In 2004 I became injured. It was just an innocuous sort of injury; I got banged on my hip. At the end of that season, I had to have an operation to rectify it, because it wasn’t getting better. Game on game, I was in so much pain. So I had an operation – my first big major operation I was out for three or four months, which was very hard having not experienced anything like that. Coming back from that, I played for a couple of months, to find that the operation had made it worse.
Obviously at 24 years old, I wanted to kick on and establish myself, but I had this big cloud over me. The medical staff didn’t know what to do. We had a meeting where they said; ‘you’ve had the top guy operating on it, and it hasn’t worked’. What had happened was my hip joint — all the cartilage had been scraped away, it was bone on bone. I was still playing, but literally going on the medical table from Monday to Friday.
What had happened was my hip joint — all the cartilage had been scraped away, it was bone on bone.
I started the 2005-2006 season, but I was in tears after every game, thinking ‘I can’t go on like this.’ All I wanted to do was go out and play ball. You have to be positive though, you have to try and look the part, act the part in front of the fans, in front of everyone – yet it was all a show. Deep inside, when I was home, it was like I didn’t know what was going on. Looking back now, I was in a dark place, and that was when my sister came.

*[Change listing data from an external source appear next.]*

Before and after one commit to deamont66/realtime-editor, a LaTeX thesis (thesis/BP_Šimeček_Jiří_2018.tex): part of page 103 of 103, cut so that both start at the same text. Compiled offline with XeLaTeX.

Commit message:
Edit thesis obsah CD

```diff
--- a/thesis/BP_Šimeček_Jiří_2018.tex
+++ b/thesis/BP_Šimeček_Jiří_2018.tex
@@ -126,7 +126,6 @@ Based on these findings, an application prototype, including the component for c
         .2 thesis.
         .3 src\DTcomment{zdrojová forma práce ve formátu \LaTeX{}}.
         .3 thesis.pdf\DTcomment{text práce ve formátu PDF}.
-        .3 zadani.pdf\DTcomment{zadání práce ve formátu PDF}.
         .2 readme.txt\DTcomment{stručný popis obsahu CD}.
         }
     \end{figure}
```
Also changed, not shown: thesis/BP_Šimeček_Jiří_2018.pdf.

My sister was a worship leader in one of the churches in the North East, and when I say my sister doesn’t take no for an answer, it’s an understatement. She had been badgering me for weeks — ‘we’ve got this conference coming, I would love you to come’ — because obviously she could see the place I was in. I agreed to go so that she would stop nagging me. This conference happened in October 2006, just a few days before my 25th birthday.
The guy who was speaking asked the very basic question, ‘what is your goal?’ That was his question. It’s very basic, right? My goal was to score goals and play for Newcastle — but I had this overwhelming sense that I’d got it all wrong. I can’t explain the feeling, it was almost like God had hit me over the head with a hammer and I had this overwhelming sense that I had been chasing the wrong things. The world, admittedly looks for, chases after, — and there’s a knack for it, you have this innate sort of desire to want to achieve — the next goal, the next contract, the next house, the next car. And that’s what I was chasing until that night. It was as if God sort of said to me ‘you know, listen, all that will take care of itself, you’re chasing after the wrong things’, and that was the night, really, truly, that I got saved — and I thank my sister for inviting me.